“Researchers, policy experts, politicians, and criminal justice system actors all struggle to find the right solutions that minimize harm, hold people accountable, and ensure public safety,” says , Arnold Ventures’ advocacy manager of criminal justice. “What’s encouraging now is that many conservative leaders are leaning into the power of collaboration, recognizing that if we work together, we can pass and implement solutions that account for the breadth of stakeholder needs.”
Moreover, many of these policies are moving and having an impact at the municipal, state, and federal levels.
“We‘ve seen conservative legislators and executive leadership in red and purple states lead the way on key criminal justice reform issues,” says Carter. “Even in blue states, we have seen bills pass unanimously with conservative support, which really demonstrates the growing conservative commitment to improving the criminal justice system.”
Linking Justice Reform with Conservative Priorities
In North Carolina, Conservatives for Criminal Justice Reform (CCJR) has gained traction since its founding in 2016 and has advanced several pieces of reform legislation. Their first goal was raising the juvenile age so that a 16- or 17-year-old charged with a low-level felony or misdemeanor would not enter the adult court system. This was legislation that state Rep. Marilyn Avila, a Republican, had been pushing for nearly a decade.
“With policing reform specifically and then criminal justice broadly, we have enough evidence and data to really show what works and what doesn’t,” says Tarrah Callahan, CCJR’s founder and executive director. “CCJR exists to bring messaging to conservatives to show how consistent all of these policies are with conservative priorities.”

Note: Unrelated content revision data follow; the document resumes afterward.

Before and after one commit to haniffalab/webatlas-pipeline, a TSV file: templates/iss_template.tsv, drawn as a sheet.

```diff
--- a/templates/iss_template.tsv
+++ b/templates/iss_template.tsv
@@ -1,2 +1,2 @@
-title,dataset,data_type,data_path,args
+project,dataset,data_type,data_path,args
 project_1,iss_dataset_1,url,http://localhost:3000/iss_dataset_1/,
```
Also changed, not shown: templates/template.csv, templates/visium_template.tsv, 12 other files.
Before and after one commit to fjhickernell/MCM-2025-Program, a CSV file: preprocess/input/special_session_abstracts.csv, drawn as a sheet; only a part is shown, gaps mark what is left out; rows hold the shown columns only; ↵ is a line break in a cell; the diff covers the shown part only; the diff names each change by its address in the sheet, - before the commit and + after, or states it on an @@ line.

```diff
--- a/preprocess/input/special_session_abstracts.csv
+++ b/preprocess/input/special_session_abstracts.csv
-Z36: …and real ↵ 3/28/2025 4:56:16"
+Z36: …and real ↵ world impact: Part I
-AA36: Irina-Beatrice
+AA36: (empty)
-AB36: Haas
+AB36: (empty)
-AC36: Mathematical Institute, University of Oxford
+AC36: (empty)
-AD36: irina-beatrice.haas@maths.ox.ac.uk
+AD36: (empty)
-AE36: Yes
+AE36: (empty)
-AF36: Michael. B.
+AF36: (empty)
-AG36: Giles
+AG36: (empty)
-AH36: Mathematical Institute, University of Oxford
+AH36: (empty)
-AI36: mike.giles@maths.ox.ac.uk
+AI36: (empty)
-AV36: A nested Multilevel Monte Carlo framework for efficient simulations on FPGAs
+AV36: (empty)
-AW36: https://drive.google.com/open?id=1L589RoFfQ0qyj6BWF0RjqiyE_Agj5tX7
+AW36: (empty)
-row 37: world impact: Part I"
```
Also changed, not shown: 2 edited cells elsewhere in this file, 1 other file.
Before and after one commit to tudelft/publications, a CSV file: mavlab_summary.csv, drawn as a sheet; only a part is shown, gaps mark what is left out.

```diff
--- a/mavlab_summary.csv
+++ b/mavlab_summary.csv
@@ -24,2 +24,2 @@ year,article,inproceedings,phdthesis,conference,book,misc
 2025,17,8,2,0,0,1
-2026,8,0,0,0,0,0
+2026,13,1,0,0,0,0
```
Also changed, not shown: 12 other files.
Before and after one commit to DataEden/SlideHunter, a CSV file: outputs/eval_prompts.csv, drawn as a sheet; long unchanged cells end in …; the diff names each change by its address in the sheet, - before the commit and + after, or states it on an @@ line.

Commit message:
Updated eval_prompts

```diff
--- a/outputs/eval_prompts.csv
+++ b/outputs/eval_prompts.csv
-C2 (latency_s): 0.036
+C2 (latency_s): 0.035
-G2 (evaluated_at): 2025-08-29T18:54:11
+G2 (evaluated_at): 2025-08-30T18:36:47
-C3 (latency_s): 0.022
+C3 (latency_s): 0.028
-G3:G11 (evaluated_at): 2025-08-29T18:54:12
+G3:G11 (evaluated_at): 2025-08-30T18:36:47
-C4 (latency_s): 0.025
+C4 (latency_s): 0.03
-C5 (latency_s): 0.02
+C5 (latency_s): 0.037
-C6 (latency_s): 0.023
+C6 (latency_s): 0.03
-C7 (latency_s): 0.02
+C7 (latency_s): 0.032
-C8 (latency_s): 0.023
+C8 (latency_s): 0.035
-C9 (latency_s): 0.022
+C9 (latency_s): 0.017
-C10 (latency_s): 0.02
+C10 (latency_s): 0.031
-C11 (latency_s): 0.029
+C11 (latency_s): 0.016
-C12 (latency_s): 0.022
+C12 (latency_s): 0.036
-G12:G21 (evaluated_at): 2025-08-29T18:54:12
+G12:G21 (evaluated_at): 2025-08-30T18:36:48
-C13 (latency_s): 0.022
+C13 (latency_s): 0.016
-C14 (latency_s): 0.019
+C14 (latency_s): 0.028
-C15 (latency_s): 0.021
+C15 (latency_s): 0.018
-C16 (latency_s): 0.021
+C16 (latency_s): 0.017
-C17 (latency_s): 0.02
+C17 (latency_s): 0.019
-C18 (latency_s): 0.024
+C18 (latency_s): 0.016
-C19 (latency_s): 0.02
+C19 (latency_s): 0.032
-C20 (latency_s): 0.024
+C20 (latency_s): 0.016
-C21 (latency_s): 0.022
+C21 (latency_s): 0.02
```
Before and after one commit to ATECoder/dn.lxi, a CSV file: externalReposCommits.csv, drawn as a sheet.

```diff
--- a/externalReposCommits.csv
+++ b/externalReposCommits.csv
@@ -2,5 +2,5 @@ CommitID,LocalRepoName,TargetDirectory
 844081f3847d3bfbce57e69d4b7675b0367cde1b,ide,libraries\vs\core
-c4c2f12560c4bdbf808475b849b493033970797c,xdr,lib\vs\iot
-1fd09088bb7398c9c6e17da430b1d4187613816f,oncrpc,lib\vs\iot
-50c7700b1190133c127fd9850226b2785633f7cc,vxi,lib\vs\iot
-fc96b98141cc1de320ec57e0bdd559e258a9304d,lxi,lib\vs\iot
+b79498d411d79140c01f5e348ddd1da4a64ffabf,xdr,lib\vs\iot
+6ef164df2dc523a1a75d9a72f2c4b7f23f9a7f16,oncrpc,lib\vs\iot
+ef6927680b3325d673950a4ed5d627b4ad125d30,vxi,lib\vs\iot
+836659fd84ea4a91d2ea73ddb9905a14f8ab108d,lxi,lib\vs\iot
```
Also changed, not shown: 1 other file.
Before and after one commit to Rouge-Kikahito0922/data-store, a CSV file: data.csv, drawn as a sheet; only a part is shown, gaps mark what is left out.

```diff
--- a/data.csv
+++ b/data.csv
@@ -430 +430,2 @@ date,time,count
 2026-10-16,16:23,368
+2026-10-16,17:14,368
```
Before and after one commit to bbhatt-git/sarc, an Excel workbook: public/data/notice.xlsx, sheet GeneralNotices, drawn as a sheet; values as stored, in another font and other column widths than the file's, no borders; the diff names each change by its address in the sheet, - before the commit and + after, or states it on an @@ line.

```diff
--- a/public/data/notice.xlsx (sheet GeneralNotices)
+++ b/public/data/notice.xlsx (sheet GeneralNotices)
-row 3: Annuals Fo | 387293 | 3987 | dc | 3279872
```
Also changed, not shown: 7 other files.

Other wins included the General Assembly and Senate’s unanimous passage of the Second Chance Act in 2019, which allowed the expungement of nonviolent charges, and Senate Bill 300 in 2021, which was sponsored by three Republican state senators. That bill standardized police officer training and created a database to track uses of force resulting in death or serious injury.
“I was heartened by the amount of support from law enforcement agencies, including the Police Benevolent Association, the Sheriff’s Association, and the Police Chief’s Association,” says Callahan. “It’s an accomplishment to bring all of those groups to the table, and one that should be credited to the commitment of Senate leadership to support meaningful solutions in this space.”
Currently, CCJR is prioritizing legislation to stop court fines and fees from impacting driver’s license suspension, and to regulate public access to mugshots (and thus keep them from being available on internet search engines in perpetuity).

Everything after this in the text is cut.